I'm still riding on the endorphins from yesterday! I was first woman, sixth overall, in yesterday's JW Corbett 50 Miler. It was tough, it was pretty, it was fun, I had a blast!
I am always looking for good races near Gram's so I have a double excuse to head down to Florida. Originally scheduled to be help in a park infested with alligators, I was rather glad when it got moved b/c the other park was entire under water. This park, only some of it.
It was four washing machine loops of 12.5 miles (My GPS read more than 12.5 miles, but what fun is an ultra if it's exactly measured correctly?).
The first part (or last part, depending which loop you were on) was flat, 7 miles-ish, along the levee, completely exposed. It was very pretty, but when you're in pain, pretty only gets you so far. "Those flowers are lovely, but oh my god, my toenails are killing me!"
Then you head into "Jurassic Park" where there were technical, single track trails, and TONS of swamps. I mean, running through water that was at least ankle-high and sometimes as much as mid-thigh. Yum. I tried not to think about snakes and alligators and when it got too lonely in there, I'd talk to scare away the beasts. Many parts of the swamp were impossible to run in because of floating logs and other debris. My friend Jessica who I ran the first loop with (and who had also paced me at Cajun Coyote 100 Miler) smashed her shin really hard in the swamp and ended up limping to an early finish. The last loop, this section was especially difficult because I was so tired I could barely lift my legs and kept smashing my sore toes and sore toenails into logs and other things. Ow. Also, because of running through so much sand (which was on the bottom of the swamps) and mud, I literally had to stop each loop, remove my socks, turn them inside out and dump the sand/mud combo out, remove my shoe insoles, scrape them as clean as I could get them, then scoop out any remnants out of my sneakers. This didn't always work as good and the sand/mud buildup would chill just below the pad of my feet and became very painful. Tears-in-my-eyes-painful. And yes, people, I was wearing gaiters. It was that bad.
Finally, the last section was again along the levee, on the other side, with a small bridge-crossing back to the start. And then you went back out the other way.
The aid stations had some of the friendliest, funniest volunteers I've met at any ultra. They insisted upon taking some of the most unflattering photos known to humankind, gave me cups of delicious gatorade, teased me, laughed. I told one of the volunteers I lost my toenail and he promised to keep an eye out for it. When I saw him a little later, he yelled at me across the levee, "I've been looking for that toenail, but I still can't find it!"
I started my race out at a decent clip, sub-9:30 miles, which doesn't sound too fast to a lot of my friends, but for an ultra, that's fairly good. Jessica and I chatted, laughed, told stories about our Burns, what happened in our lives. We suffered through the swamp for the first time together - I loved it, and used the opportunity to pass a lot of people. Some people can't seem to run in a swamp, for whatever reason. Hmmmm. Anyway, maybe it's the fact that my first ultra had abt 4-5 miles of brook running (though that was heaps harder, but I had a blast in this section, until the last loop, when my toes and toenails started mutinying.

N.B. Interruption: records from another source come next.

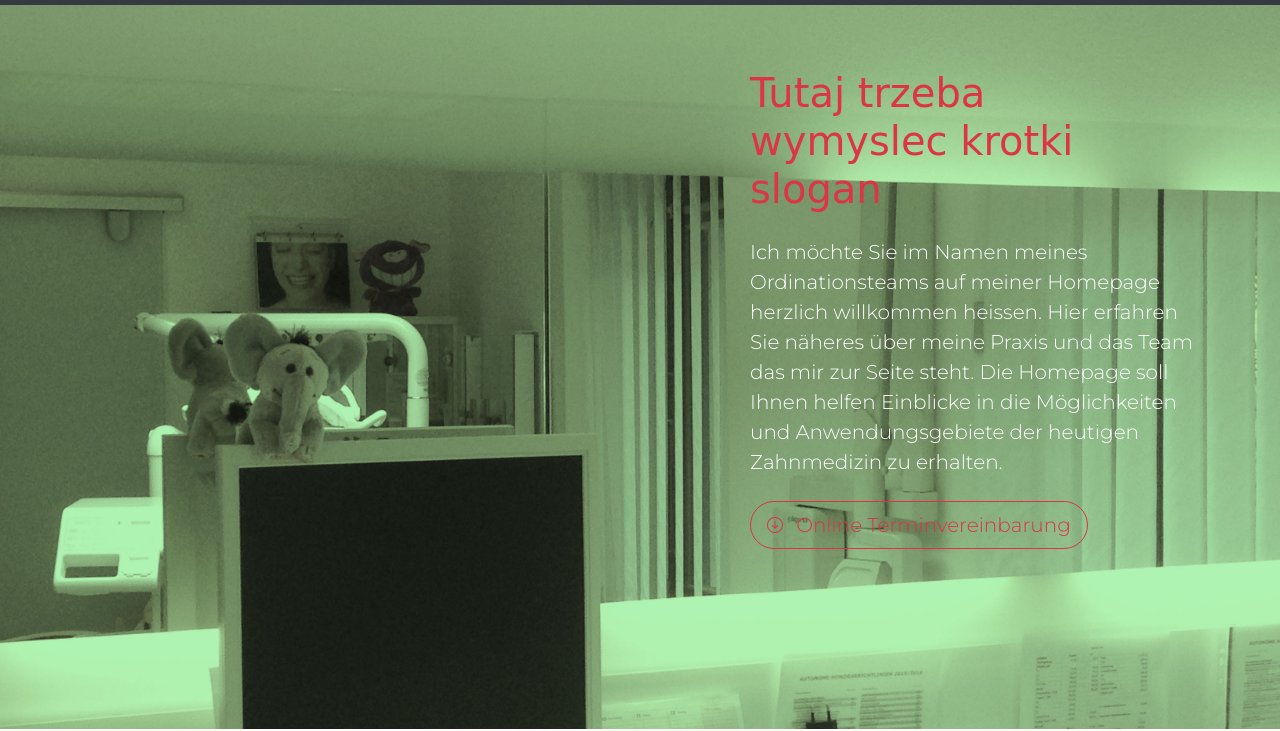
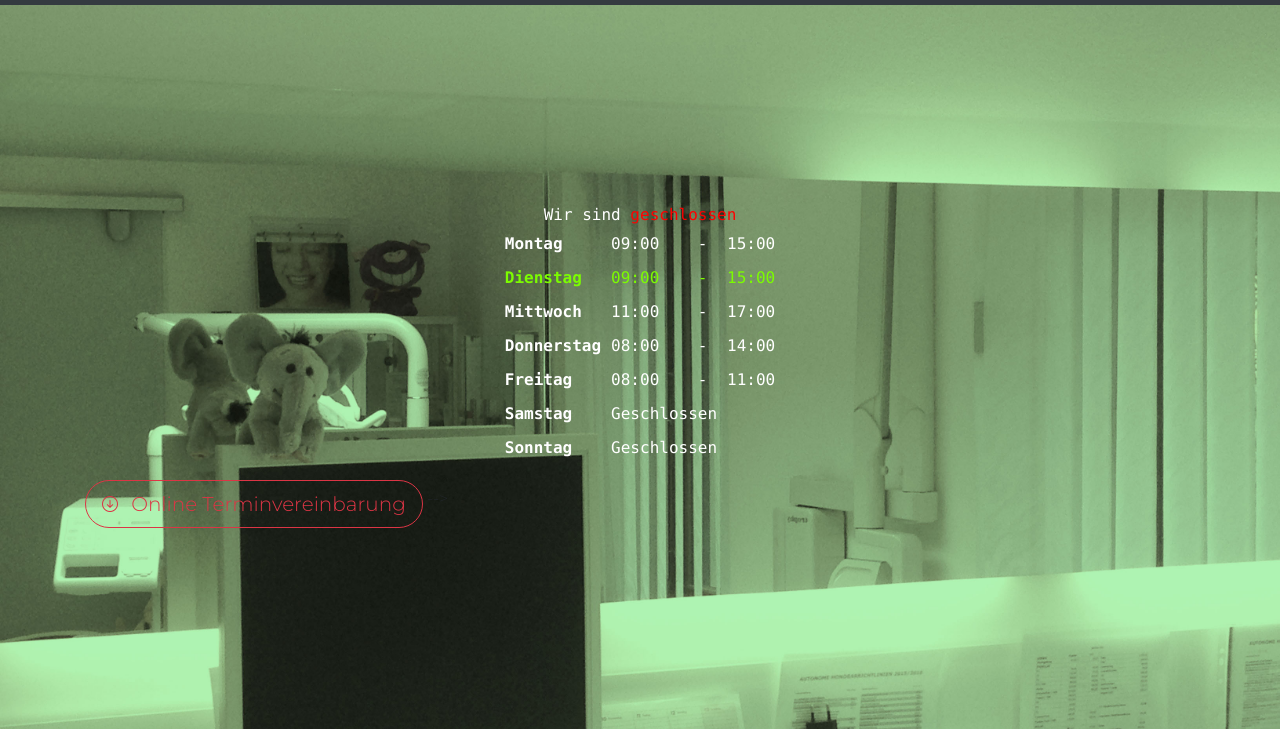
Before and after one commit to 1004mc/basia_sass, a website: page index_bild_hover.html in a window 1280 px wide. Shown: the part 71-802 px from the top of the page. Drawn offline with Linux system fonts and the light colour scheme; files whose address does not match are found by name; a web font is replaced by a local one.

Commit message:
ordinationszeiten

```diff
--- a/index_bild_hover.html
+++ b/index_bild_hover.html
@@ -87,12 +87,64 @@
 		<!-- Start Hero -->
 		<section id="home" class="hero-bg">
 			<div class="container">
-				<div class="row justify-content-end align-items-center">
-					<div class="col-md-5">
-						<h1 class="text-danger mb-4">Tutaj trzeba wymyslec krotki slogan</h1>
-						<p class="lead text-white">Ich möchte Sie im Namen meines Ordinationsteams auf meiner Homepage herzlich willkommen heissen. Hier erfahren Sie näheres über meine Praxis und das Team das mir zur Seite steht. Die Homepage soll Ihnen helfen Einblicke in die Möglichkeiten und Anwendungsgebiete der heutigen Zahnmedizin zu erhalten.</p>
+				<!-- <div class="row justify-content-end align-items-center"> -->
+					<!-- <div class="col-md-5"> -->
+						<div id="main">
+							<div align="center">
+							<section class="OpeningHours">
+							    <div class="OpeningHours__Content">
+							        <div class="OpeningHours_Header">
+							            <span class="OpeningHours__Status OpeningHours__Status--Open">Wir sind</span>
+							        </div>
+							        <table class="OpeningHours__Table">
+							            <tbody><tr class="Day--Montag" itemprop="openingHours">
+							                <td>Montag</td>
+							                <td class="opens">09:00</td>
+							                <td>-</td>
+							                <td class="closes">15:00</td>
+							            </tr>
+							            <tr class="Day--Dienstag" itemprop="openingHours">
+							                <td>Dienstag</td>
+							                <td class="opens">09:00</td>
+							                <td>-</td>
+							                <td class="closes">15:00</td>
+							            </tr>
+							            <tr class="Day--Mittwoch" itemprop="openingHours">
+							                <td>Mittwoch</td>
+							                <td class="opens">11:00</td>
+							                <td>-</td>
+							                <td class="closes">17:00</td>
+							            </tr>
+							            <tr class="Day--Donnerstag" itemprop="openingHours">
+							                <td>Donnerstag</td>
+							                <td class="opens">08:00</td>
+							                <td>-</td>
+							                <td class="closes">14:00</td>
+							            </tr>
+													<tr class="Day--Freitag" itemprop="openingHours">
+							                <td>Freitag</td>
+							                <td class="opens">08:00</td>
+							                <td>-</td>
+							                <td class="closes">11:00</td>
+							            </tr>
+							            <tr class="Day--Samstag" itemprop="openingHours">
+							                <td>Samstag</td>
+															<td colspan="2">Geschlossen
+							                    <span style="display:none" class="opens">24:00</span>
+							                    <span style="display:none" class="closes">24:00</span></td>
+							            </tr>
+							            <tr class="Day--Sonntag" itemprop="openingHours">
+							                <td>Sonntag</td>
+							                <td colspan="2">Geschlossen
+							                    <span style="display:none" class="opens">24:00</span>
+							                    <span style="display:none" class="closes">24:00</span></td>
+							            </tr>
+							        </tbody></table>
+							    </div>
+							</section>
+							</div>
 
-						<a href="#" title="Online Terminvereinbarung" onclick="JavaScript:window.open('https://www.mednanny.com/servlet/customer.DocAppointmentHP?p_id=50562&amp;dedicated_htx=doc50562/DocAppointmentHP_50562de.htx','OTV','scrollbars=0,toolbar=0,location=0,directories=0,status=0,menubar=0')" role="button" class="btn btn-outline-danger btn-round btn-lg mt-2 smooth"><small><span class="icon-arrow-down-circle pr-2"></span></small> Online Terminvereinbarung</a>
+					<a href="#" title="Online Terminvereinbarung" onclick="JavaScript:window.open('https://www.mednanny.com/servlet/customer.DocAppointmentHP?p_id=50562&amp;dedicated_htx=doc50562/DocAppointmentHP_50562de.htx','OTV','scrollbars=0,toolbar=0,location=0,directories=0,status=0,menubar=0')" role="button" class="btn btn-outline-danger btn-round btn-lg mt-2 smooth"><small><span class="icon-arrow-down-circle pr-2"></span></small> Online Terminvereinbarung</a> -->
 					</div>
 					<!-- col -->
 				</div>
@@ -101,6 +153,8 @@
 			<!-- container -->
 		</section>
 		<!-- Ende Hero -->
+
+
 		<!-- Über Uns
 ============================================================================================= -->
 
@@ -112,25 +166,8 @@
 			<div class="container">
 				<div class="row">
 					<div data-aos="fade-right" class="col-lg-6">
-						<h1 data-aos="fade-in-up" data-aos-offset="100" class="text-danger mb-4">Lerne uns kennen!</h1>
-						<p>Lorem ipsum dolor sit amet, consectetur adipisicing elit, sed do eiusmod tempor
-						incididunt ut labore et dolore magna aliqua. Ut enim ad minim veniam, quis
-						nostrud exercitation ullamco laboris nisi ut aliquip ex ea commodo consequat.
-						Duis aute irure dolor in reprehenderit in voluptate velit esse cillum dolore eu
-						fugiat nulla pariatur. Excepteur sint occaecat cupidatat non proident, sunt in
-						culpa qui officia deserunt mollit anim id est laborum.</p>
-						<p>Lorem ipsum dolor sit amet, consectetur adipisicing elit, sed do eiusmod tempor
-						incididunt ut labore et dolore magna aliqua. Ut enim ad minim veniam, quis
-						nostrud exercitation ullamco laboris nisi ut aliquip ex ea commodo consequat.
-						Duis aute irure dolor in reprehenderit in voluptate velit esse cillum dolore eu
-						fugiat nulla pariatur. Excepteur sint occaecat cupidatat non proident, sunt in
-						culpa qui officia deserunt mollit anim id est laborum.</p>
-						<p>Lorem ipsum dolor sit amet, consectetur adipisicing elit, sed do eiusmod tempor
-						incididunt ut labore et dolore magna aliqua. Ut enim ad minim veniam, quis
-						nostrud exercitation ullamco laboris nisi ut aliquip ex ea commodo consequat.
-						Duis aute irure dolor in reprehenderit in voluptate velit esse cillum dolore eu
-						fugiat nulla pariatur. Excepteur sint occaecat cupidatat non proident, sunt in
-						culpa qui officia deserunt mollit anim id est laborum.</p>
+						<h1 class="text-danger mb-4">Tutaj trzeba wymyslec krotki slogan</h1>
+						<p class="lead text-dark">Ich möchte Sie im Namen meines Ordinationsteams auf meiner Homepage herzlich willkommen heissen. Hier erfahren Sie näheres über meine Praxis und das Team das mir zur Seite steht. Die Homepage soll Ihnen helfen Einblicke in die Möglichkeiten und Anwendungsgebiete der heutigen Zahnmedizin zu erhalten.</p>
 						<p class="text-uppercase text-muted mt-4">&mdash; Dr.Bryk Team</p>
 					</div>
 					<!-- col -->
@@ -471,7 +508,8 @@
 	<script src="js/aos.js"></script>
 		<!-- Custom -->
 		<script src="js/custom_animation.js"></script>
-
+		<!-- do Hours -->
+		<script  src="js/index.js"></script>
 	</body>
 
 </html>
--- /dev/null
+++ b/js/index.js
@@ -0,0 +1,51 @@
+(function() {
+  function formatTime(time) {
+    var timeSplit = time.split(":"),
+      timeHours = timeSplit[0];
+
+    timeHours = timeHours < 10 ? "0" + timeHours : timeHours;
+
+    return timeHours + timeSplit[1];
+  }
+
+  var currentDate = new Date(),
+    weekday = ["Sonntag", "Montag", "Dienstag", "Mittwoch", "Donnerstag", "Freitag", "Samstag"],
+    currentDay = weekday[currentDate.getDay()],
+    currentTimeHours = currentDate.getHours(),
+    currentTimeMinutes,
+    timeNow,
+    currentDaySelector,
+    openTimes,
+    closeTimes,
+    isOpen = false;
+
+  currentTimeHours = currentTimeHours < 10 ? "0" + currentTimeHours : currentTimeHours;
+  currentTimeMinutes = currentDate.getMinutes();
+  timeNow = currentTimeHours + "" + currentTimeMinutes;
+
+  currentDaySelector = ".Day--" + currentDay; //gets today's weekday and turns it into id
+  $(currentDaySelector).toggleClass("Day--Today"); //hightlights today
+
+  openTimes = $(currentDaySelector).children('.opens').map(function() {
+    return $.trim($(this).text());
+  }).get();
+
+  closeTimes = $(currentDaySelector).children('.closes').map(function() {
+    return $.trim($(this).text());
+  }).get();
+
+  $(openTimes).each(function(key, value) {
+    var openTimeFormatted = formatTime(openTimes[key]),
+      closeTimeFormatted = formatTime(closeTimes[key]);
+
+    if (timeNow >= openTimeFormatted && timeNow <= closeTimeFormatted) {
+      isOpen = true;
+    }
+  });
+
+  if (isOpen) {
+    $(".OpeningHours__Status").toggleClass("OpeningHours__Status--Open");
+  } else {
+    $(".OpeningHours__Status").toggleClass("OpeningHours__Status--Closed");
+  }
+})();
--- a/sass/main.scss
+++ b/sass/main.scss
@@ -206,3 +206,56 @@ font-size: 1.5em;
 	right: 40px;
 	bottom: 40px;
 }
+
+// opening Hours
+
+.OpeningHours {
+	font-family: Lucida Console;
+	padding: 150px 10px 0 10px;
+	display: inline-block;
+	color: white;
+}
+
+.OpeningHours__Content {
+	float: left;
+}
+
+.OpeningHours__Status {
+	font-size: 1rem;
+}
+
+.Day--Today {
+	color: lawngreen;
+}
+
+.OpeningHours__Table tr td:first-child {
+	font-weight: bold;
+}
+
+.OpeningHours__Status {
+	display: block;
+	margin-top: -1em;
+	text-align: center;
+}
+
+.OpeningHours__Status:after {
+	content: " open at these times:";
+}
+
+.OpeningHours__Status--Open {
+	color: white;
+}
+
+.OpeningHours__Status--Open:after {
+	content: " geöffnet";
+	color: #6C0;
+}
+
+.OpeningHours__Status--Closed:after {
+	content: " geschlossen";
+	color: red;
+}
+
+.OpeningHours__Table tr td {
+	padding: 5px;
+}
```
Also changed, not shown: css/style_bild_hover.css.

After the first loop, Jessica and I separated, and I primarily ran alone the rest of the race. No worries, I had plenty going on in my head to amuse me.
Aid station stops were kept brief, water filled up, a cup of gatorade, maybe a handful of pretzels. I ate mainly gels - lots and lots of gels.
I felt better than I had and when I realized I was in first place, I pushed it. I haven't won races very often, but oh, how I wanted this. How I wanted to win. My mantra was, "The faster you run, the sooner the pain is done" (adding that pain b/c OW, but also was "First place." It's weird, it's not like I got a prize or anything....but I still felt the need to get this. It wasn't like I was mean competitive, I was still talking and chilling and having fun. It just gave me a push. And people in the swamp were so nice, "You're in first place." I responded, "Yeah but I'm WET." "And I'm muddy." It was a lot of fun.
I had so much fun at the race - the people, the pretty trails, the palms, the water...and after, chilling, exchanging the ultra goss, talking with a guy who ran his first 50k (but had only ran 6 miles before that!), I knew that I'd be back.